If every there was a sentence to strike fear into the hearts of parents everywhere it is that one. Children grow into young adults and the bank of Mum and Dad is expected to front up the hard cash needed to put their beloved offspring on the road. What’s worse is that it isn’t just the financial burden that’s the worry for the old folks, they also have to think about safety and running costs – possibly on a student budget.

There’s a lot to think about. Selecting the right car at the right price; one that has manageable expenses, is safe and reliable and crucially is the right price. Parents will, inevitably, especially worry about how a daughter might get on. They know what the boys want – that’s a no-brainer – but finding the right car that suit’s a female buyer may have an entirely different set of parameters.

And so the search commences. Virtually everyone trawls the ‘net these days. Even if it isn’t first choice for the parents, the kids will know their way around but it still remains a bit of a chore. That’s why it is great to know that there’s a new app on the market and it sums up the situation perfectly – I Want A Car.

This exciting new step into the world of cars is a buyers dream. No more having to go to this website or that website, no more trawling the reputations of the country’s sellers; all the facts are now in one place. It’s simple and intuitive to use and any first timer will have no problem using all the search options and the voice search functionality. Those more knowledgeable potential buyers can however cut straight to the point.

 I Want A Car gives the user the complete low-down. Even if the buyer hasn’t the first idea where to start or, indeed, what their ideal car is then this app has the answers, taking the old ways of searching for cars and consigning them to the dusty annals of internet history.

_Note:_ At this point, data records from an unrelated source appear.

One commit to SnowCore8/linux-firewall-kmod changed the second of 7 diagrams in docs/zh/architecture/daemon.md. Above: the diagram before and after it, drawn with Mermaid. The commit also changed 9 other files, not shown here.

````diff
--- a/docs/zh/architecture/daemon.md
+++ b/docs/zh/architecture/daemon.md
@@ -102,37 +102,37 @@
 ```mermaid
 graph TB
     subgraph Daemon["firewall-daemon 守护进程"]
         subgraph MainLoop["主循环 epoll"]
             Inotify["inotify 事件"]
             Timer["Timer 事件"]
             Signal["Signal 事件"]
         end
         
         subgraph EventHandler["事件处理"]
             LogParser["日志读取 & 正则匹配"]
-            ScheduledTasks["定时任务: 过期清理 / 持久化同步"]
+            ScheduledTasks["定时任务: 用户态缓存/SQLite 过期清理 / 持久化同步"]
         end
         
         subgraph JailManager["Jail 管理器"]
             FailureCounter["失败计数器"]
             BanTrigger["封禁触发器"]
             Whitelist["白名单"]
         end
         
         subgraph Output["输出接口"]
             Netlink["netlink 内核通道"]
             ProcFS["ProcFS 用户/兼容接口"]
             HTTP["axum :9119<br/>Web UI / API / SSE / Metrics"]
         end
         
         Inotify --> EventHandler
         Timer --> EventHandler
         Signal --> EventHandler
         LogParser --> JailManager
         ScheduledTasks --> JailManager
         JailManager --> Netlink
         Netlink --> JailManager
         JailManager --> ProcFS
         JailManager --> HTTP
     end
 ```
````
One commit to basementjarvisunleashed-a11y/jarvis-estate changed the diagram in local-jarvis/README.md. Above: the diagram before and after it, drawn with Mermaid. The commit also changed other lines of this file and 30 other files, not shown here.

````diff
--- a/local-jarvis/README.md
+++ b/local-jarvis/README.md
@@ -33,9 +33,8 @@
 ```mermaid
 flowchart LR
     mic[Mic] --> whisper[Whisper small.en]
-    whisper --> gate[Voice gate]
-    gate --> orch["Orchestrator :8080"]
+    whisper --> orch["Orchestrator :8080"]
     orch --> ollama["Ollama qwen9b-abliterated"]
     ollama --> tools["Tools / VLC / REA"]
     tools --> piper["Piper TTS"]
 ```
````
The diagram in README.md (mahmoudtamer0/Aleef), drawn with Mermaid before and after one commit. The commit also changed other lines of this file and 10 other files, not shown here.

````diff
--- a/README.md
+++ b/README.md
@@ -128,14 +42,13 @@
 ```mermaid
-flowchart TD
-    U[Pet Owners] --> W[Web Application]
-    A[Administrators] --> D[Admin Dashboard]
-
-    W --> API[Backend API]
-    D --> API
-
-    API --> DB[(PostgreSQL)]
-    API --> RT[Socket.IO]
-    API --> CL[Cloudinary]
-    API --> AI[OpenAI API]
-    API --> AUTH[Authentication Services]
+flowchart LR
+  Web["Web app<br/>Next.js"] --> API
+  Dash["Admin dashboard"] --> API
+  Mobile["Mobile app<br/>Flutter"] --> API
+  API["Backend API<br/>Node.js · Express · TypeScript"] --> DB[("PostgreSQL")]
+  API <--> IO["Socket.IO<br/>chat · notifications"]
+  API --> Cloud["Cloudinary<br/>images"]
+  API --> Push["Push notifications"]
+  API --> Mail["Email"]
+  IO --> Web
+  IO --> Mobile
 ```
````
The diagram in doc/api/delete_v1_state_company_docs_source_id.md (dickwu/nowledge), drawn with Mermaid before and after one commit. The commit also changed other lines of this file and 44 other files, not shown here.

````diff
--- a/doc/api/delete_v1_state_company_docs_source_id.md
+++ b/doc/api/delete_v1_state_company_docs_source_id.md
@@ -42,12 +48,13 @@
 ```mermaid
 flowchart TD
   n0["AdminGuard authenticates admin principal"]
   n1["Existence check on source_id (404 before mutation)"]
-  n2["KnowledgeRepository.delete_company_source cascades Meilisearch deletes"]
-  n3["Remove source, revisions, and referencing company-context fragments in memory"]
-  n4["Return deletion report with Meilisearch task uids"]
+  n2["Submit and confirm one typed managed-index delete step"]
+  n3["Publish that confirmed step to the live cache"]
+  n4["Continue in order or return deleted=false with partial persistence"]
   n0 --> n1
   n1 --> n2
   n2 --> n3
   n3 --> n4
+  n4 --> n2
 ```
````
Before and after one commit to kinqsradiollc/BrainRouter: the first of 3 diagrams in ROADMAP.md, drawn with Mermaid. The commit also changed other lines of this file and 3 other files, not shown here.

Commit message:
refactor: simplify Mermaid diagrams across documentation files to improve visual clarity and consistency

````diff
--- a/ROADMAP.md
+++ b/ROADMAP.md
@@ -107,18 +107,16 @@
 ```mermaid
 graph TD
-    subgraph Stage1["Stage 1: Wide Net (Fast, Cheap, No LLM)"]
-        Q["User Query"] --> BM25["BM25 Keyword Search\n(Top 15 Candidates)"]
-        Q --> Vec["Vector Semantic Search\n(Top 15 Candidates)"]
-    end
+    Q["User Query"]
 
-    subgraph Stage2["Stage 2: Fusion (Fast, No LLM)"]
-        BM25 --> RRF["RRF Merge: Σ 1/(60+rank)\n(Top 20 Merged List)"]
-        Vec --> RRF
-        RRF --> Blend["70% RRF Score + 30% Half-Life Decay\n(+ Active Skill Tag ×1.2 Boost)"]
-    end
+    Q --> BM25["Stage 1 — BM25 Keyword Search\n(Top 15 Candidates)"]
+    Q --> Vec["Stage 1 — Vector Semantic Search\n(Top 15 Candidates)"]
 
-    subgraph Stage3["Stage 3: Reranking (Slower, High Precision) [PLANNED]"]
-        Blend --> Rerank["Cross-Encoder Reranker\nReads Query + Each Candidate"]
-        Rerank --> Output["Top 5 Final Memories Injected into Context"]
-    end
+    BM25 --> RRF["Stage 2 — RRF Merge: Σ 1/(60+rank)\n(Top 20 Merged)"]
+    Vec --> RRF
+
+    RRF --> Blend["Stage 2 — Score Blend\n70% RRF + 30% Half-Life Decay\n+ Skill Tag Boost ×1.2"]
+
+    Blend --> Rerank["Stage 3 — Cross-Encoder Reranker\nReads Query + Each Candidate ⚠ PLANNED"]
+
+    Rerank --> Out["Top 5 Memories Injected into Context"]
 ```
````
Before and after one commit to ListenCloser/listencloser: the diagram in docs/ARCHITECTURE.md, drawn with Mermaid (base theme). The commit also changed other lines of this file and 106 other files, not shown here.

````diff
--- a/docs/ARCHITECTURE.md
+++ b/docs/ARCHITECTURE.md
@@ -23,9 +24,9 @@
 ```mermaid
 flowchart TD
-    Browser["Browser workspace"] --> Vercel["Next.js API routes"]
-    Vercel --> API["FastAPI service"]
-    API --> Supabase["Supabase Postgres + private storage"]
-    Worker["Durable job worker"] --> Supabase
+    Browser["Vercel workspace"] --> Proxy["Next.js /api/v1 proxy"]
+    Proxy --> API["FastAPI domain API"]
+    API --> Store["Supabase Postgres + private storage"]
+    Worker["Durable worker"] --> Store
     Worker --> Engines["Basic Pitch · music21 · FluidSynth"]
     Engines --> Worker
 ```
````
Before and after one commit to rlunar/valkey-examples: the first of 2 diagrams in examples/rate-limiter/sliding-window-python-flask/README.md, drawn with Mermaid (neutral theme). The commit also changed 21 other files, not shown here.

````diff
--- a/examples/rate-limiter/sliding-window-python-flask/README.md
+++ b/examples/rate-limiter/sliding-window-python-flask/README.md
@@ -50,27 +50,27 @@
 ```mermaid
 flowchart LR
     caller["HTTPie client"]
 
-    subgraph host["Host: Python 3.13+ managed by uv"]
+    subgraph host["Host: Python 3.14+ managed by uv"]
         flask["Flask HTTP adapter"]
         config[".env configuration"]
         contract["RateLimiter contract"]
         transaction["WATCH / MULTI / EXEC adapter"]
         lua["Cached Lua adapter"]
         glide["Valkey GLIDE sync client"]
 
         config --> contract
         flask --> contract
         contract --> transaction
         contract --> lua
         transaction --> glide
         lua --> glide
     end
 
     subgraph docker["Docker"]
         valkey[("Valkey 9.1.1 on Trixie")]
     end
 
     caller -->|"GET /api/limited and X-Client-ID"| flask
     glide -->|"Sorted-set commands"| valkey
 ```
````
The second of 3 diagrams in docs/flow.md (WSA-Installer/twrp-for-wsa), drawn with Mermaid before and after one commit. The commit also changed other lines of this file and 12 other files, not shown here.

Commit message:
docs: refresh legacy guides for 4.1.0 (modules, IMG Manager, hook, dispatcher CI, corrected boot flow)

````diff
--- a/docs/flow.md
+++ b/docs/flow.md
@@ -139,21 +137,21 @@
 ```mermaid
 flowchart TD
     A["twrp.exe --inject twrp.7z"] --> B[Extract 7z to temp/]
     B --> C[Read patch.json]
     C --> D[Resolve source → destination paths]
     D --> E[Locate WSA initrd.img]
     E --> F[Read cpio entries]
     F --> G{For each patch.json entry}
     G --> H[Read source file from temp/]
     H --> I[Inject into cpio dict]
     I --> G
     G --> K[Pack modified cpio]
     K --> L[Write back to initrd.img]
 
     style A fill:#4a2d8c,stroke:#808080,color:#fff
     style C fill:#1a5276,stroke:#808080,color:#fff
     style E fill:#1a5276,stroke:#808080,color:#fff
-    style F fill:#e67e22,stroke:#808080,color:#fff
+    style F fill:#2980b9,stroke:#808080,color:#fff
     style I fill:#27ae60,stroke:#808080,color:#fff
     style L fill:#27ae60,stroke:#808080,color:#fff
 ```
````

Once that ideal vehicle has been located it is time to contact the dealer. With this new app it’s the buyer that’s in the driving seat. He or she can choose when to contact the seller and whether, in the first instance, they want to remain anonymous. It’s just like sending a friend a text. With hassle-free communication and all the knowledge needed to make an informed decision this is the 21st Century solution to the age old problem of choosing the best car to buy – for all the family. All of a sudden the cry of ‘I want a car!’ isn’t such a problem after all.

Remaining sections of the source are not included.